## TASK INSTRUCTIONS:
Hand back the entries exactly as written, minus every picture.

## Data records:
Start of Block
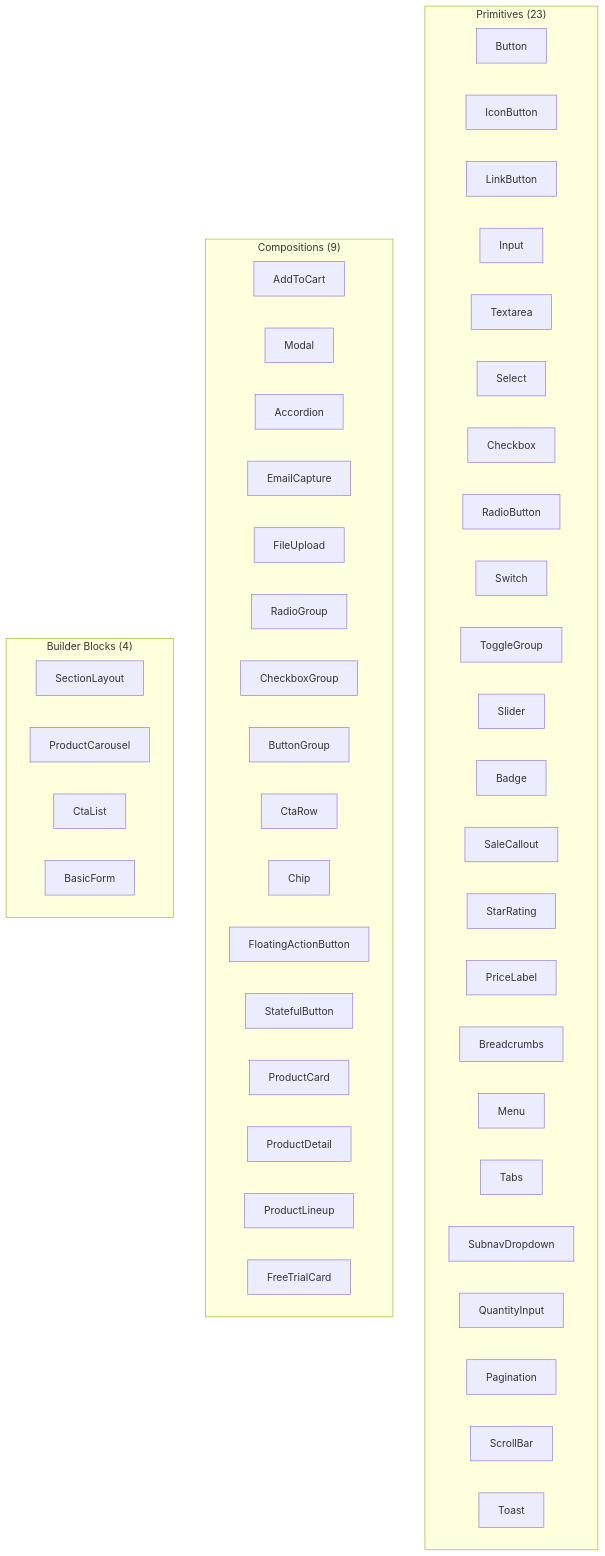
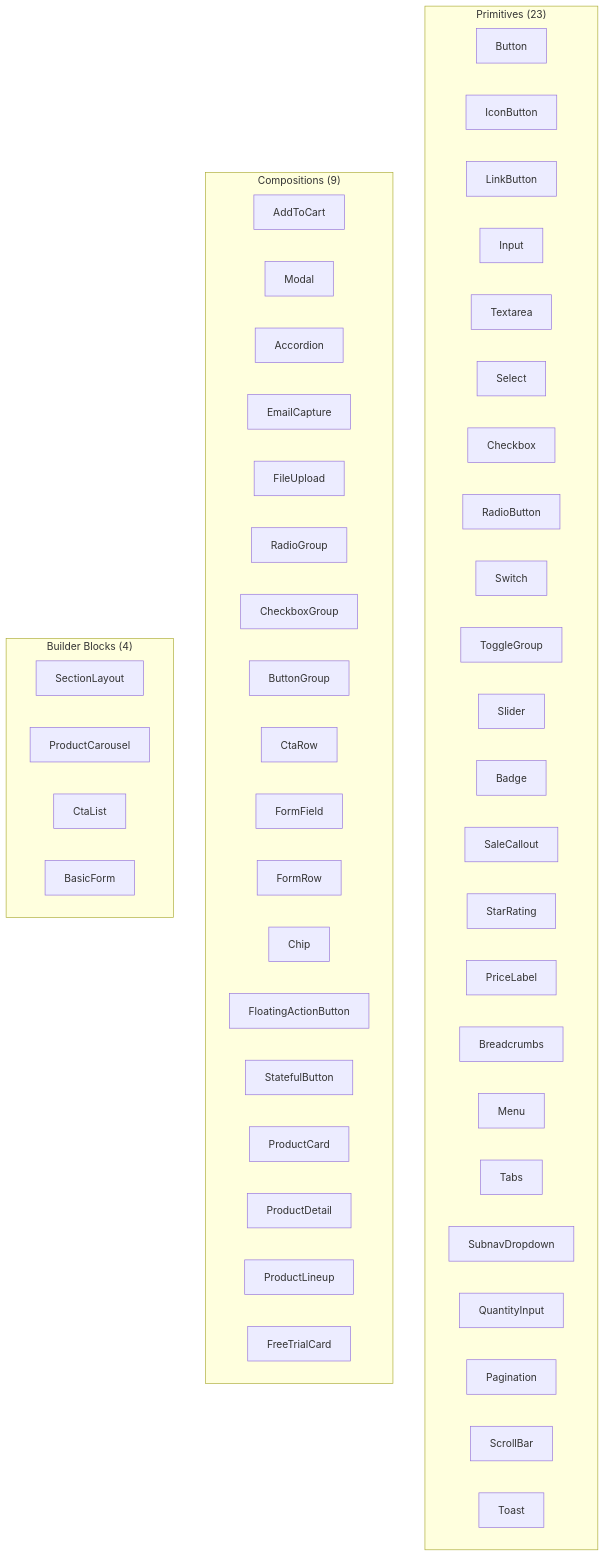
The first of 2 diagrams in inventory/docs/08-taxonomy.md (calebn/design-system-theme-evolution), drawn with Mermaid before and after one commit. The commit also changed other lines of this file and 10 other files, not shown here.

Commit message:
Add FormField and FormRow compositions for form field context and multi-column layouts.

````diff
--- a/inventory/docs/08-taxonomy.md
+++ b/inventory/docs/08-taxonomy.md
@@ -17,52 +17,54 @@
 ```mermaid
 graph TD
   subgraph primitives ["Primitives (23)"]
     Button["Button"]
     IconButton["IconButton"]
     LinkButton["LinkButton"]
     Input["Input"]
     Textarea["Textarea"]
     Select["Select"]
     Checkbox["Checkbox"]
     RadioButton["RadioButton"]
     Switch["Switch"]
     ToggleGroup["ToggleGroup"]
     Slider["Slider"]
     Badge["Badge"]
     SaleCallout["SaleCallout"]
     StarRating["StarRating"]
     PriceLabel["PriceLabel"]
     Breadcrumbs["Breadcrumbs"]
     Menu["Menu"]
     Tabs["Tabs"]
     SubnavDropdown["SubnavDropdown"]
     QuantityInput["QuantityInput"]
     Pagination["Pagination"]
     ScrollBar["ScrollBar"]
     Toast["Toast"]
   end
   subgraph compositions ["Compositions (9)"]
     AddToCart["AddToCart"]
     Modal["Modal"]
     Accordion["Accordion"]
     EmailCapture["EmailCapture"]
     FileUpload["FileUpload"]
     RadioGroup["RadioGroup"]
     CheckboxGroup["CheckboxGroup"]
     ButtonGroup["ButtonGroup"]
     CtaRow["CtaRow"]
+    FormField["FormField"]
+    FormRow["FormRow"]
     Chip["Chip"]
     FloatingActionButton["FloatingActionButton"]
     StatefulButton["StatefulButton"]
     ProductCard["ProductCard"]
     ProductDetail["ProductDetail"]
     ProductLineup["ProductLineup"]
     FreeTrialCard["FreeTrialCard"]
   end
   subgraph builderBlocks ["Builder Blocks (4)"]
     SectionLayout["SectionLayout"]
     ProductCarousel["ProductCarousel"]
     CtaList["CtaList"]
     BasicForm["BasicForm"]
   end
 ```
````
End of Block
## SOLUTION:
The first of 2 diagrams in inventory/docs/08-taxonomy.md (calebn/design-system-theme-evolution), drawn with Mermaid before and after one commit. The commit also changed other lines of this file and 10 other files, not shown here.

Commit message:
Add FormField and FormRow compositions for form field context and multi-column layouts.

````diff
--- a/inventory/docs/08-taxonomy.md
+++ b/inventory/docs/08-taxonomy.md
@@ -17,52 +17,54 @@
 ```mermaid
 graph TD
   subgraph primitives ["Primitives (23)"]
     Button["Button"]
     IconButton["IconButton"]
     LinkButton["LinkButton"]
     Input["Input"]
     Textarea["Textarea"]
     Select["Select"]
     Checkbox["Checkbox"]
     RadioButton["RadioButton"]
     Switch["Switch"]
     ToggleGroup["ToggleGroup"]
     Slider["Slider"]
     Badge["Badge"]
     SaleCallout["SaleCallout"]
     StarRating["StarRating"]
     PriceLabel["PriceLabel"]
     Breadcrumbs["Breadcrumbs"]
     Menu["Menu"]
     Tabs["Tabs"]
     SubnavDropdown["SubnavDropdown"]
     QuantityInput["QuantityInput"]
     Pagination["Pagination"]
     ScrollBar["ScrollBar"]
     Toast["Toast"]
   end
   subgraph compositions ["Compositions (9)"]
     AddToCart["AddToCart"]
     Modal["Modal"]
     Accordion["Accordion"]
     EmailCapture["EmailCapture"]
     FileUpload["FileUpload"]
     RadioGroup["RadioGroup"]
     CheckboxGroup["CheckboxGroup"]
     ButtonGroup["ButtonGroup"]
     CtaRow["CtaRow"]
+    FormField["FormField"]
+    FormRow["FormRow"]
     Chip["Chip"]
     FloatingActionButton["FloatingActionButton"]
     StatefulButton["StatefulButton"]
     ProductCard["ProductCard"]
     ProductDetail["ProductDetail"]
     ProductLineup["ProductLineup"]
     FreeTrialCard["FreeTrialCard"]
   end
   subgraph builderBlocks ["Builder Blocks (4)"]
     SectionLayout["SectionLayout"]
     ProductCarousel["ProductCarousel"]
     CtaList["CtaList"]
     BasicForm["BasicForm"]
   end
 ```
````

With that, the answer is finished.